##### Information supplied #####
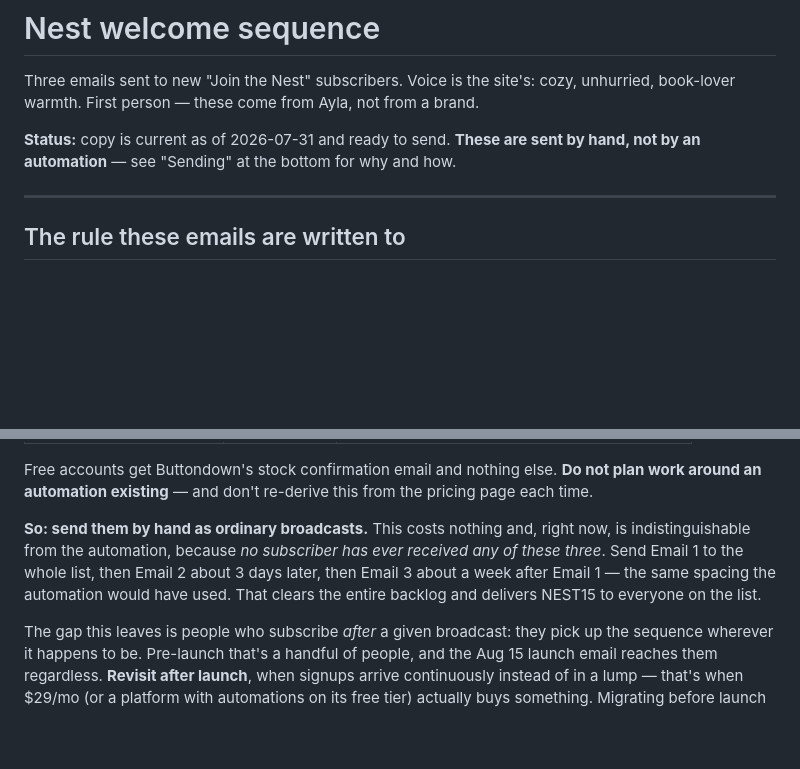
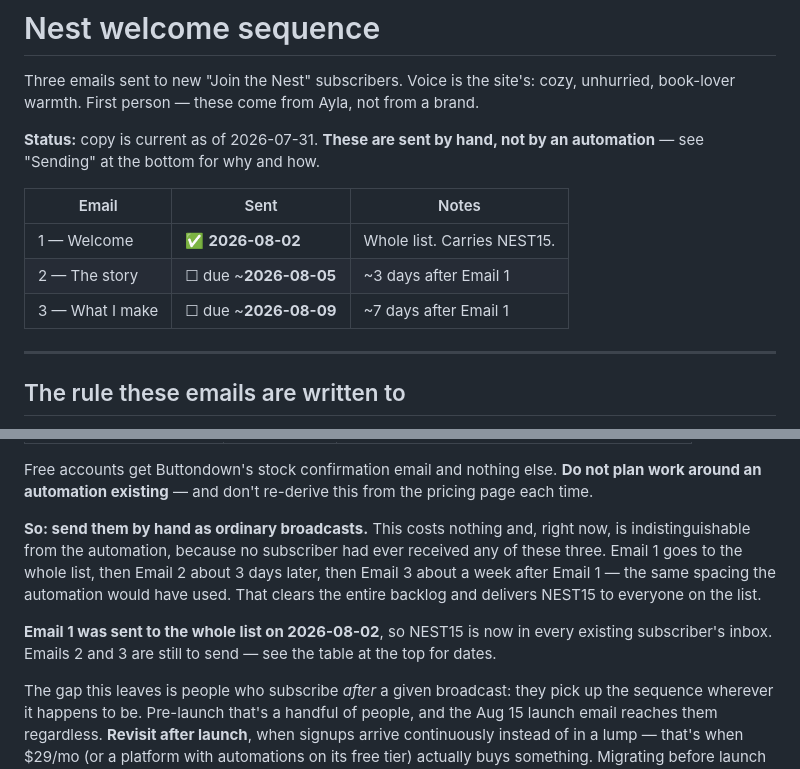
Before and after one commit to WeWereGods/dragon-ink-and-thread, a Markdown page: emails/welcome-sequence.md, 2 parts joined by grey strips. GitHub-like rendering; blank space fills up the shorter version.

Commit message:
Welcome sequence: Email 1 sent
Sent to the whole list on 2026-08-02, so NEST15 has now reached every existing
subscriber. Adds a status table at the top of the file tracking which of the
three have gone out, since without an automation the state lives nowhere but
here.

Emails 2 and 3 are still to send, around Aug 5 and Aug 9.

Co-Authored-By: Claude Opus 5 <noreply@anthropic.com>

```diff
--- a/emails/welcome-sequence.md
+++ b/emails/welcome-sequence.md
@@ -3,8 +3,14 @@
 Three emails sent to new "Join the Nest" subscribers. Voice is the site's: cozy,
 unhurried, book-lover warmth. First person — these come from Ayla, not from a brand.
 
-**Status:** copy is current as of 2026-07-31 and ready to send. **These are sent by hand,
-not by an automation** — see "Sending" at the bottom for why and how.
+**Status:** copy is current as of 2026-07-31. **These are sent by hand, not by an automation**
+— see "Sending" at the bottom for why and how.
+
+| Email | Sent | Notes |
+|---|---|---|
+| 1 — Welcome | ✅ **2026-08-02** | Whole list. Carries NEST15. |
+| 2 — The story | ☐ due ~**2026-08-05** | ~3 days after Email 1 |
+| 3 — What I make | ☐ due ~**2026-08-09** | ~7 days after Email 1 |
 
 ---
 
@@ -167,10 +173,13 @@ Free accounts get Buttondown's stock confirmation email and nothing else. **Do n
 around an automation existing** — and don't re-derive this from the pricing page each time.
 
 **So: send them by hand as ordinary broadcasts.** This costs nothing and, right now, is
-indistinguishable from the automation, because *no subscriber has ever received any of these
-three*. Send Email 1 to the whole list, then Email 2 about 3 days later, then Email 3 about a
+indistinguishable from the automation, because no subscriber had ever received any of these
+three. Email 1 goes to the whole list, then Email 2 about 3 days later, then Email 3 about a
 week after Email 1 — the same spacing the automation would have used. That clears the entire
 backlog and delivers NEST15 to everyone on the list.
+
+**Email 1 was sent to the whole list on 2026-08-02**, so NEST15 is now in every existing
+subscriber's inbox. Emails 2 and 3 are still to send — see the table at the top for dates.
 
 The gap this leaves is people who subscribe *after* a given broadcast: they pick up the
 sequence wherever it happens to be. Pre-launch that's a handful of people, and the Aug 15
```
#####
**Problem to work on**. Go through the entries above and pull out each line with "after" in it.

**Answer space**.
Before and after one commit to WeWereGods/dragon-ink-and-thread, a Markdown page: emails/welcome-sequence.md, 2 parts joined by grey strips. GitHub-like rendering; blank space fills up the shorter version.
+| 2 — The story | ☐ due ~**2026-08-05** | ~3 days after Email 1 |
+| 3 — What I make | ☐ due ~**2026-08-09** | ~7 days after Email 1 |
 week after Email 1 — the same spacing the automation would have used. That clears the entire
 The gap this leaves is people who subscribe *after* a given broadcast: they pick up the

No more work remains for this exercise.